During six sessions (three Friday and three Saturday) of 1 hour and 45 minutes each, the colloquium attendants will intensively discuss a set of prescribed readings that will feature the unpublished correspondence between Smith and George Fitzhugh, one of the most brilliant and original proslavery apologists. Each session will focus on a major theme in the correspondence: the nature of Man; Christianity and slavery, the meaning of freedom, property and property in Man, capitalism and its alternatives, and race and slavery. Smith and Fitzhugh, as it turns out, were related by marriage, and their civil, curious, and penetrating letters not only speak to the civilizational struggle between North and South that led to the Civil War but to the meaning of freedom and fundamental questions about the human condition.
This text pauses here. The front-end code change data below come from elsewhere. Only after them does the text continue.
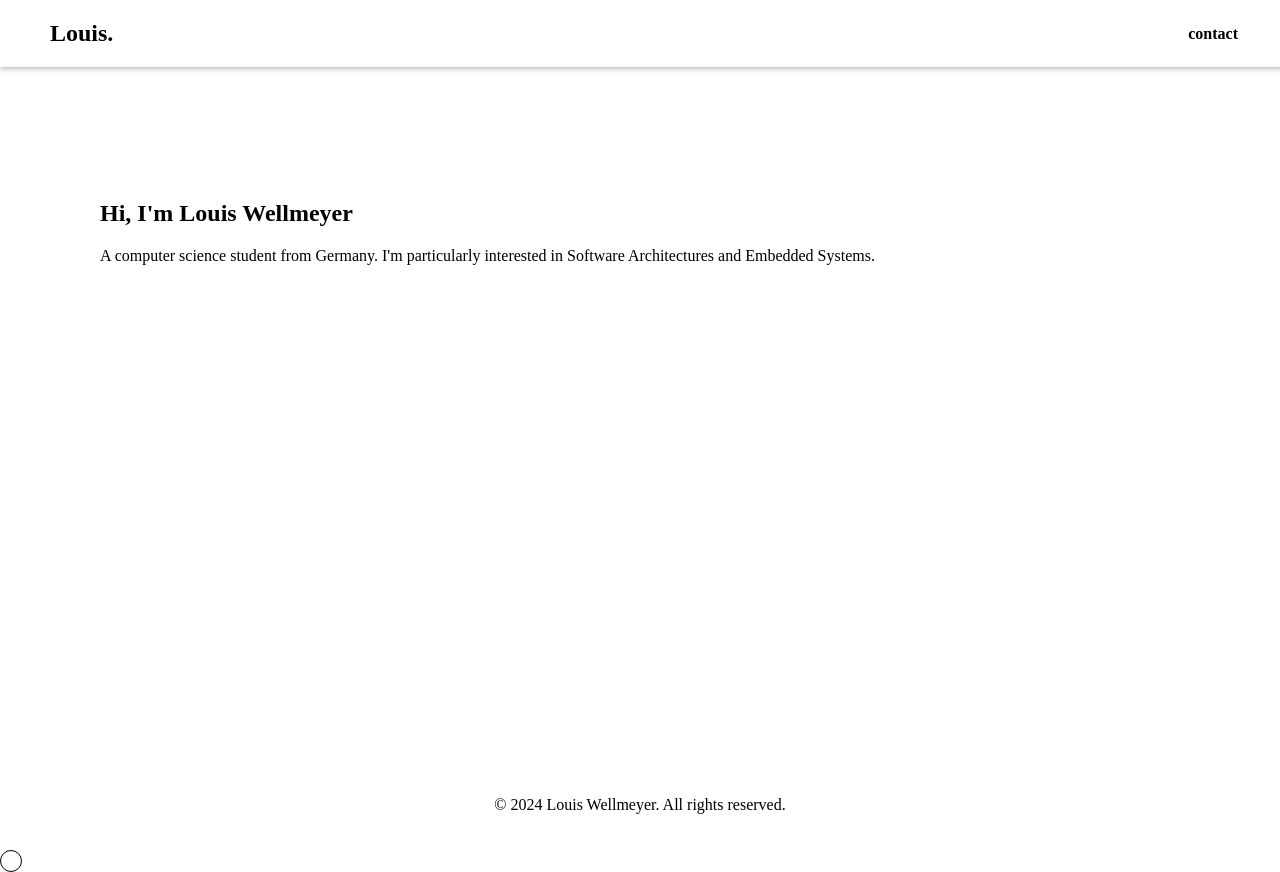
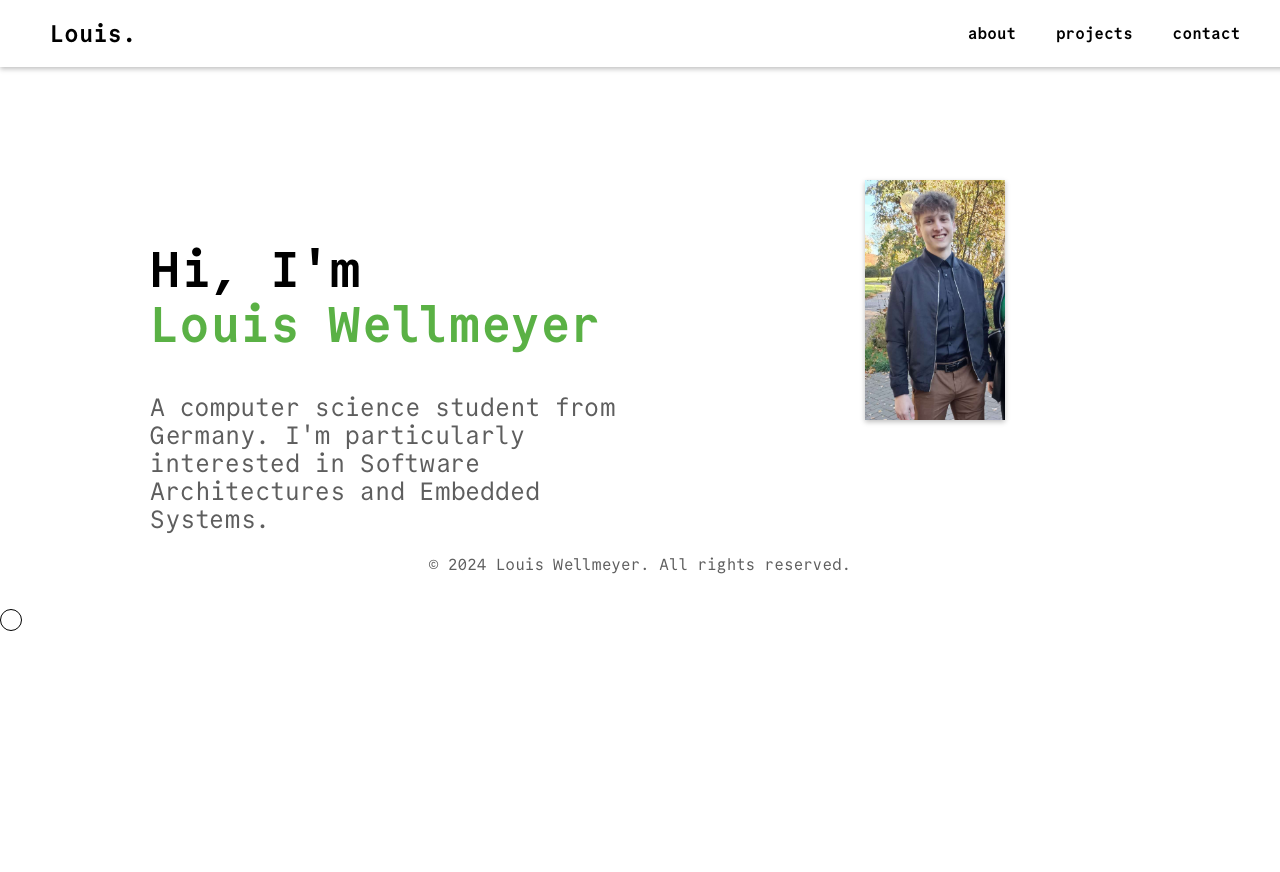
Before and after one commit to Wellbek/wellbek.github.io, a plain HTML site: page index.html in a window 1280 px wide. After the commit the page ends 800 px from the top, so only its background shows below. Drawn offline with Linux system fonts and the light colour scheme.

Commit message:
Improved the looks of the website including fonts, layouts, colors; Added portrait; Added clova.ai navbar effect

```diff
--- a/css/styles.scss
+++ b/css/styles.scss
@@ -1,3 +1,12 @@
+@font-face { font-family: CommitMono; src: url('/assets/fonts/CommitMono-400-Regular.otf'); }
+@font-face { font-family: CommitMono; font-weight: bold; src: url('/assets/fonts/CommitMono-700-Regular.otf');}
+
+html *
+{
+   color: #5e5e5e;
+   font-family: CommitMono;
+}
+
 /* ======== Header ======== */
 
 header {
@@ -43,12 +52,28 @@ header {
     color: #000000;
     text-decoration: none;
     font-weight: bold;
-    padding: 8px 12px;
+    padding: 0 10px;
+    position: relative;
 }
 
-/* .nav-links a:hover {
+.nav-links li a:hover{
+    color: rgb(90, 177, 69)
+}
 
-} */
+.nav-links li a:after{
+    content: "";
+    position: absolute;
+    background: rgb(90, 177, 69);
+    height: 3px;
+    width: 0;
+    left: 0;
+    bottom: -10px;
+    transition: 0.5s;
+}
+
+.nav-links li a:hover:after{
+    width: 100%;
+}
 
 /* ======== Body ======== */
 
@@ -79,15 +104,54 @@ body {
     /* background-color: #f00; /* Optional: Change border color */
 }
 
+section {
+    display: flex;
+    justify-content: space-between;
+    max-width: 1200px;
+    margin: 0 auto;
+    background-color: #ffffff;
+}
+
 #about {
     text-align: left;
     padding: 180px 100px 100px; /* Adjust top padding to account for fixed header */
-    background-color: #ffffff;
-    color: #000000;
-    min-height: 60vh;
-    display: flex;
+    min-height: 25vh;
+    max-height: 30vh;
     justify-content: left;
 }
+
+#about div {
+    width: 50%;
+    min-height: 25vh;
+    max-height: 30vh;
+}
+
+.about-content{
+    padding: 20px 50px 0px;
+}
+
+.about-content h1 {
+    color: #000000;
+    font-weight: 1000;
+    font-size: 50px;
+}
+
+.about-content p {
+    font-size: 25px;
+}
+
+.about-image img{
+    height: 100%;
+    display: block;
+    margin-left: auto;
+    margin-right: auto;
+    box-shadow: 0 2px 5px rgba(0, 0, 0, 0.253);
+    transition: transform 0.5s ease-out; /* Add a smooth transition effect */
+}
+
+// div, section {
+//     border: 2px solid rgb(0, 0, 0);
+// }
 
 /* ======== Footer ======== */
 
--- a/index.html
+++ b/index.html
@@ -16,6 +16,8 @@
                         <a href="#">Louis.</a>
                     </div>
                     <ul class="nav-links">
+                        <li><a href="#about">about</a></li>
+                        <li><a href="#projects">projects</a></li>
                         <li><a href="#contact">contact</a></li>
                     </ul>
                 </nav>
@@ -24,8 +26,11 @@
             <!-- About me Section -->
             <section id="about">
                 <div class="about-content">
-                    <h1>Hi, I'm Louis Wellmeyer</h1>
+                    <h1>Hi, I'm <br> <span style="color:rgb(90, 177, 69)">Louis Wellmeyer</span></h1>
                     <p> A computer science student from Germany. I'm particularly interested in Software Architectures and Embedded Systems.</p>
+                </div>
+                <div class="about-image">
+                    <img src="assets/images/Me.PNG" alt="😎">
                 </div>
             </section>
 
--- a/js/main.js
+++ b/js/main.js
@@ -1,5 +1,6 @@
 const cursor = document.querySelector(".cursor");
 const links = document.querySelectorAll("a");
+const images = document.querySelectorAll("img");
 
 // Update cursor position based on mouse movement
 document.addEventListener("mousemove", (e) => {
@@ -19,3 +20,15 @@ links.forEach((link) => {
         cursor.classList.remove("hovered"); // Remove hovered class to shrink cursor
     });
 });
+
+images.forEach((img) => {
+    img.addEventListener("mouseenter", () => {
+        // cursor.classList.add("hovered"); // Add hovered class to enlarge cursor
+        img.style.transform = "scale(1.1)"
+    });
+
+    img.addEventListener("mouseleave", () => {
+        // cursor.classList.remove("hovered"); // Remove hovered class to shrink cursor
+        img.style.transform = "scale(1)"
+    });
+})
```
Also changed, not shown: assets/fonts/CommitMono-400-Italic.otf (added), assets/fonts/CommitMono-400-Regular.otf (added), assets/fonts/CommitMono-700-Italic.otf (added), assets/fonts/CommitMono-700-Regular.otf (added), assets/images/Me.PNG (added), css/styles.css, 1 other file.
Professor Stauffer of Harvard, Professor Pete Banner-Haley of Colgate, and AHI co-founder Douglas Ambrose of Hamilton College will bring undergraduate classes (about seventy students) to the colloquium. Each class will enter the colloquium having read the prescribed readings and bearing a written assignment related to them. At the end of each of the six sessions, the undergraduates will ask questions of the scholars. Prizes, which will consist of a cache of inscribed books, published by the conferees, will be awarded to the student in each class who writes the best paper. To accommodate the undergraduate presence and provide for a smooth exchange between students and conferees, special seating arrangements will be prepared. The fifteen conferees will sit at a horseshoe-like table facing the students who will be seated at several rows of tables. The last half hour of each session will be devoted to exchanges between the conferees and the students. With the benefit of this rigorous interaction and debate, Professors Stauffer and Ambrose will edit and publish the remarkable correspondence of Gerrit Smith and George Fitzhugh.


The Alexander Hamilton Institute’s Inaugural Colloquium

Liberty and Slavery:
The Civil War between Gerrit Smith and George Fitzhugh
April 10-12, 2008
Turning Stone Casino & Resort
5218 Patrick Road , Verona, NY 13478


Thursday, April 10

Board of Directors Meeting

(Cedar Room, Tower) 3:00 p.m.

Hospitality Suite (4th Floor VIP Lounge) 3:00 p.m.

Reception (Cypress Room) 6:00 p. m.

Dinner (Cypress Room)) 7:15 p. m.

Welcome (Founders of the AHI)

Keynote Address by John Stauffer

“Gerrit Smith and the Ambiguities of Social Reform.”

Hospitality (4th Floor VIP Lounge)

Friday, April 11

Breakfast (Cayuga-Tuscarora Room) 7:45-8:45 a.m.

Session 1: The Nature of Man 8:45-10:30

(Cayuga-Tuscarora Room)

Coffee Break 10:30-11:00

Session 2: Christianity and Slavery 11:00-12:45

(Cayuga-Tuscarora Room)

Lunch 12: 45-

Free Time

Coffee, Soft Drinks, Snacks 3:30 -4:00

Session 3: The Meaning of Freedom 4:00-5:45

(Cayuga-Tuscarora Room)

Bus leaves Tower front desk)

Meet by Tower front desk for bus

to Alexander Hamilton Institute 6:15

Reception and 6:30-9:00

Dinner (at AHI)

Hospitality (4th Floor VIP Lounge) 9:30 –

Saturday, April 12

Breakfast (Cayuga-Tuscarora Room) 7:45-8:45 a.m.

Session 4: Property and Property in Man 8:45-10:30

(Cayuga-Tuscarora Room)

Coffee Break 10:30-11:00

Session 5: Capitalism and Its Alternatives 11:00-12:45

(Cayuga-Tuscarora Room)

Lunch 12: 45-

Free Time

Coffee, Soft Drinks, Snacks 4:15-4:45

Session 6: Race and Slavery 4:45-6:30

(Cayuga-Tuscarora Room)

Reception 6:30-7:15

Dinner (at Turning Stone) 7:15-

Hospitality (4th Floor VIP Lounge)

Sunday, April 13

Breakfast and Departure at your convenience


Robert L. Paquette and